ABOUT THIS TASK :: Copy out every line of the listing in which "default" appears.

LISTED ENTRIES ::
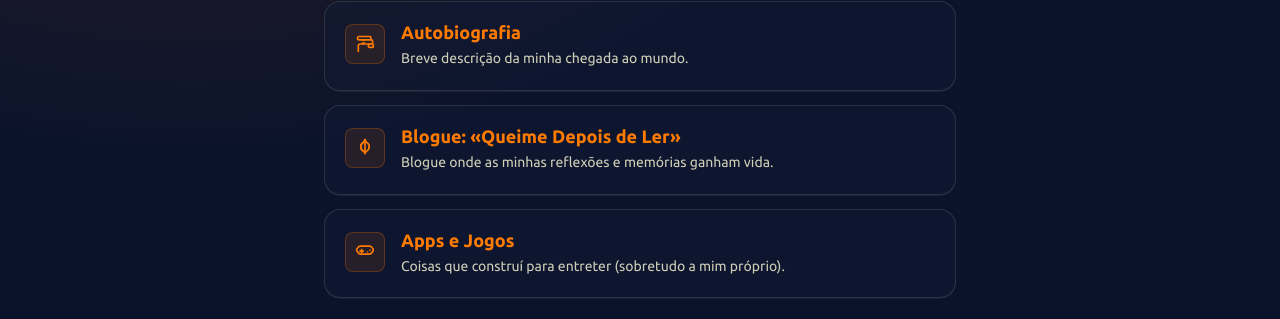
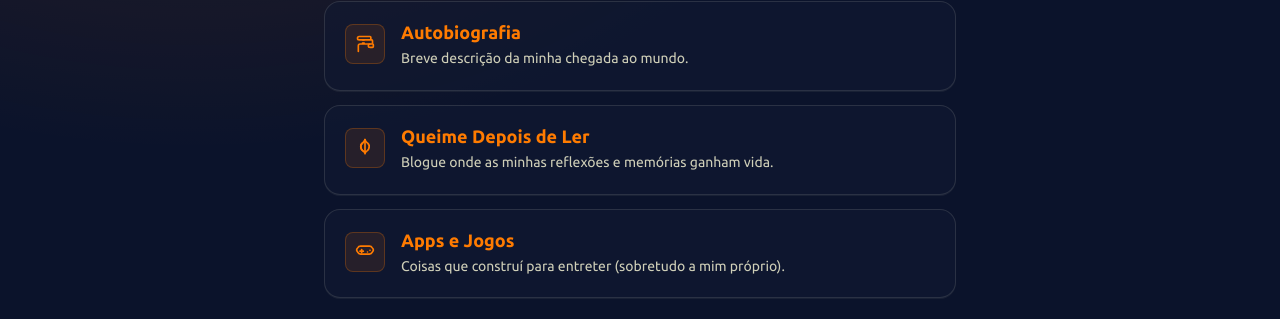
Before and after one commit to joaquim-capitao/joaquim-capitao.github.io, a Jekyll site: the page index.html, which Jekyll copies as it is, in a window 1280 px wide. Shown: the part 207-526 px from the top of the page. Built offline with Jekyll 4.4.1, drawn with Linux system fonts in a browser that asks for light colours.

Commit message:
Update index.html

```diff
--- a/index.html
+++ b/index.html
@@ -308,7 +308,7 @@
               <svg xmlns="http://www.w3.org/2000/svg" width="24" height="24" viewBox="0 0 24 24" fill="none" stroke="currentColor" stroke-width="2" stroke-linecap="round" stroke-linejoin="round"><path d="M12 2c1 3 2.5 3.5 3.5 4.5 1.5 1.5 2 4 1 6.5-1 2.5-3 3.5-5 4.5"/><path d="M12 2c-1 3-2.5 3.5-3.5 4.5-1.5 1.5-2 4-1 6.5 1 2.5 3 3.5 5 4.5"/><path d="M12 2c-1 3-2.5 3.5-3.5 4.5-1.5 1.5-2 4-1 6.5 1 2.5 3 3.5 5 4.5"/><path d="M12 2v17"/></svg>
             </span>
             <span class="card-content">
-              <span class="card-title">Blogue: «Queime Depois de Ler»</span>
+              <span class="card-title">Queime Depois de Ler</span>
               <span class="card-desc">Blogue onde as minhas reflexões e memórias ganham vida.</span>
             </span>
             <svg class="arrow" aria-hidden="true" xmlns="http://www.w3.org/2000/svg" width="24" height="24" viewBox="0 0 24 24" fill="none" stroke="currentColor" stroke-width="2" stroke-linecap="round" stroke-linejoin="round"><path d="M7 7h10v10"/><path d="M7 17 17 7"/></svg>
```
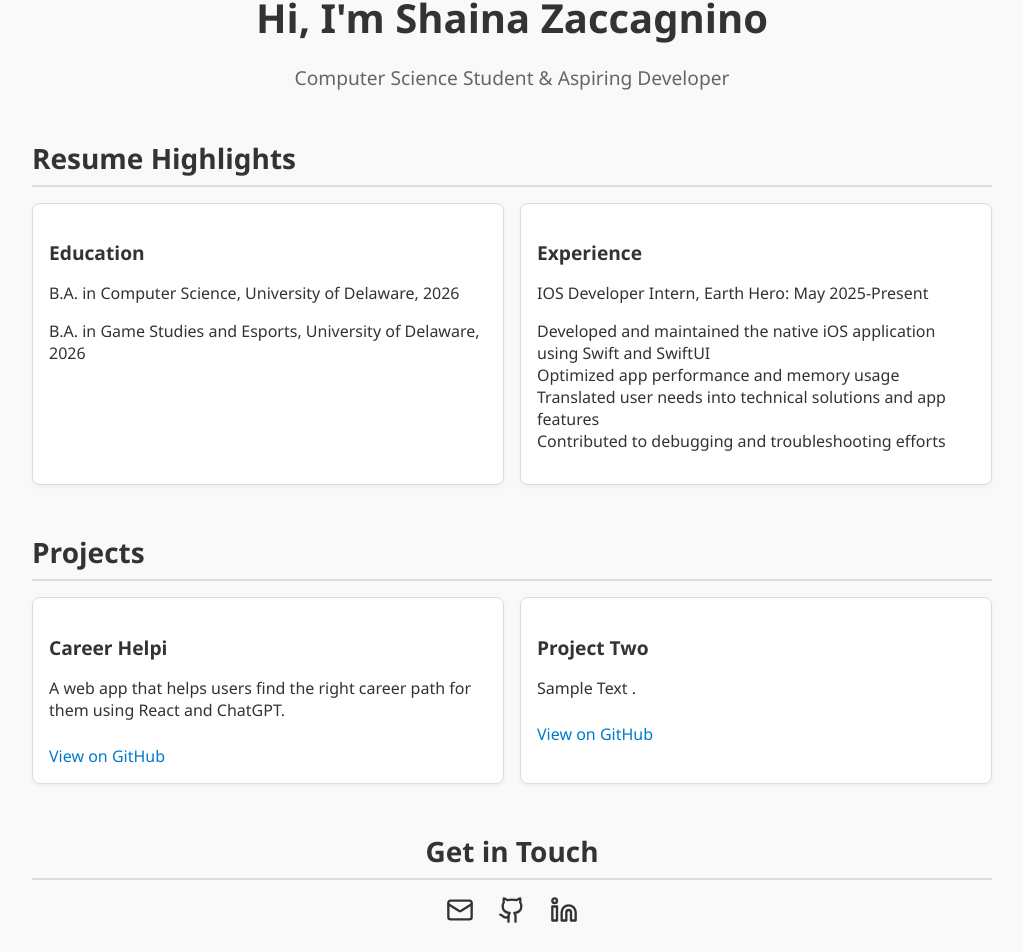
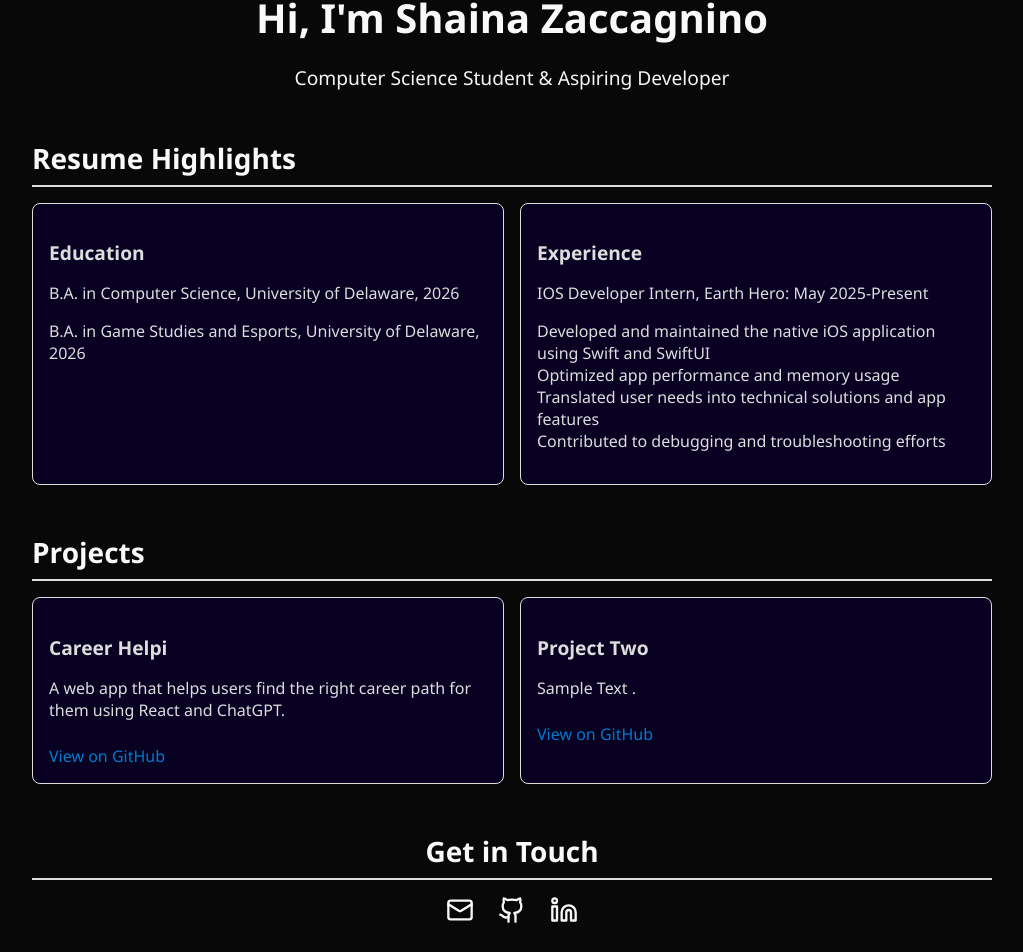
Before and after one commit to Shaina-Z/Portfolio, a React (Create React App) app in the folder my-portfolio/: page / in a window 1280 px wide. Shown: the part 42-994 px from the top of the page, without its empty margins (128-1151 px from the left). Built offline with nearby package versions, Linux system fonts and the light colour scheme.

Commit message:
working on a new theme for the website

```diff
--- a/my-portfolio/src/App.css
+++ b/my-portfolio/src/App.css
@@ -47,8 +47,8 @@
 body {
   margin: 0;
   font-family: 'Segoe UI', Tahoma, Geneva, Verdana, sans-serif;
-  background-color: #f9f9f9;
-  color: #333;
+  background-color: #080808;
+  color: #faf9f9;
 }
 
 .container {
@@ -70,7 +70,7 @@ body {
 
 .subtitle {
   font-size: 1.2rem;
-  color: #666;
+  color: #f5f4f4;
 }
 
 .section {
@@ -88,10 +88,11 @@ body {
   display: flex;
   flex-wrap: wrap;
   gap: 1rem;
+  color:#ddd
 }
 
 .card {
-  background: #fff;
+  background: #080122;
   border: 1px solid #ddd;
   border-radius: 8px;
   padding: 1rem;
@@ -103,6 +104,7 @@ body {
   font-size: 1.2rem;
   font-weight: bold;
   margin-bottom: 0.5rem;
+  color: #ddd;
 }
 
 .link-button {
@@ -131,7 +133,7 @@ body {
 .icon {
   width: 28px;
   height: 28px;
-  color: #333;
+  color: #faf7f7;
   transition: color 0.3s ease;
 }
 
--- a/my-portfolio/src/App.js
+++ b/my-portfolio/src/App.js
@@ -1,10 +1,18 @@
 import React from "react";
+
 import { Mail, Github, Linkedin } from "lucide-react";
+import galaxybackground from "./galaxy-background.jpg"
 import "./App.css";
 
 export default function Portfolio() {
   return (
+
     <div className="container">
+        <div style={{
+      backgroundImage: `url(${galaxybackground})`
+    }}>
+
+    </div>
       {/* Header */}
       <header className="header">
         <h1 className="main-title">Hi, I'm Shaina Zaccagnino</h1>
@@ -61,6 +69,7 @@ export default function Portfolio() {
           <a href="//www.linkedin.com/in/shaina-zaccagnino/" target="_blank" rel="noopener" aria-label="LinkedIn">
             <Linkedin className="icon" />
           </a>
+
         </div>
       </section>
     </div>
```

---

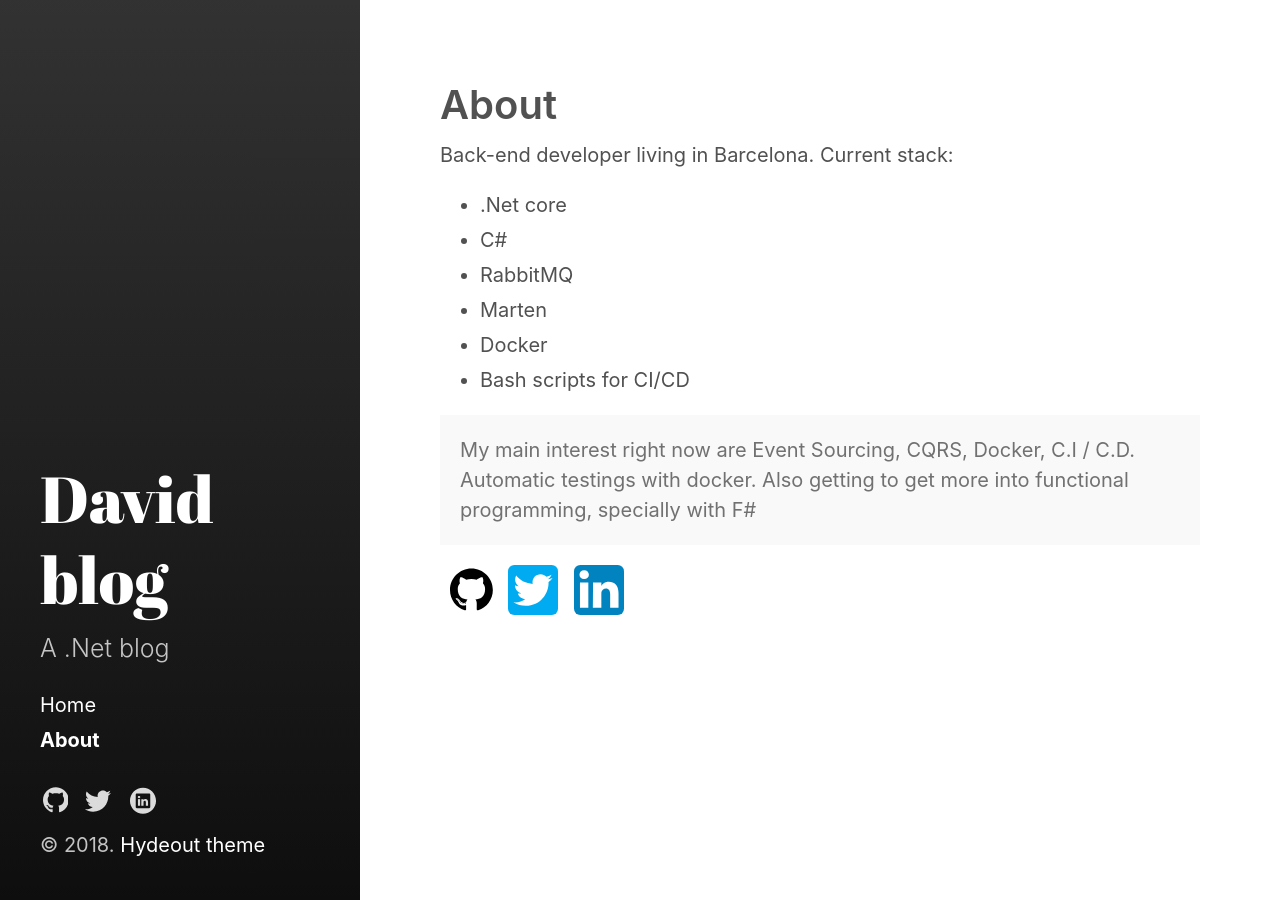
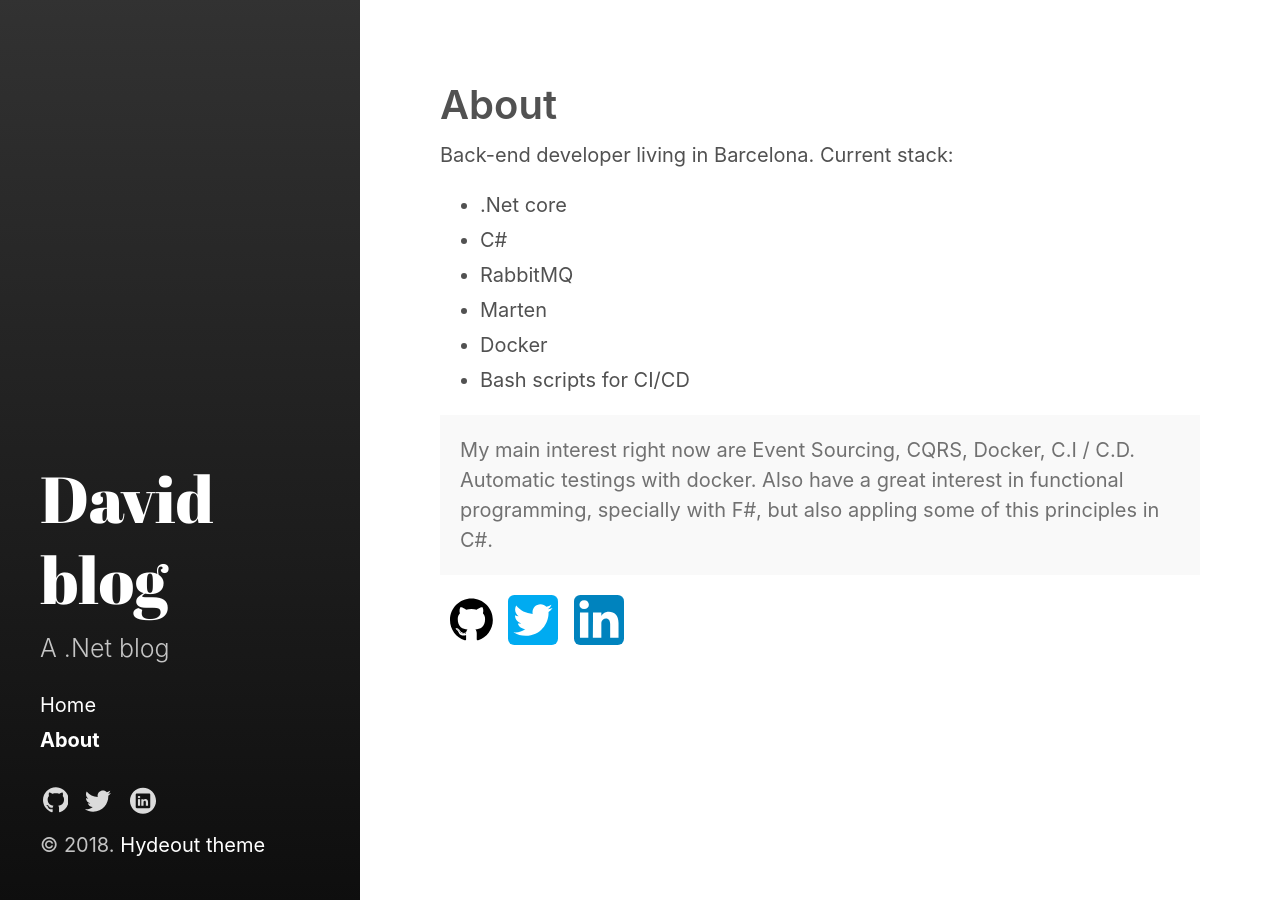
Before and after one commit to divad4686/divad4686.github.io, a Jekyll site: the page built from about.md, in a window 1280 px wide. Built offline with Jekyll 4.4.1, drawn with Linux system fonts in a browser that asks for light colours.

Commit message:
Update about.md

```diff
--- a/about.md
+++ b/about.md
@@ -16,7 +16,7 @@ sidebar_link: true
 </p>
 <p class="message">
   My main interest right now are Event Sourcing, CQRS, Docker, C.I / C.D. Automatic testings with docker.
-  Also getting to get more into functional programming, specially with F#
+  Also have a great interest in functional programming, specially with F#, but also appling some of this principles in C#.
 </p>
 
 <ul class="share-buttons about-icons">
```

WRITTEN REPLY ::
 export default function Portfolio() {
@@ -61,6 +69,7 @@ export default function Portfolio() {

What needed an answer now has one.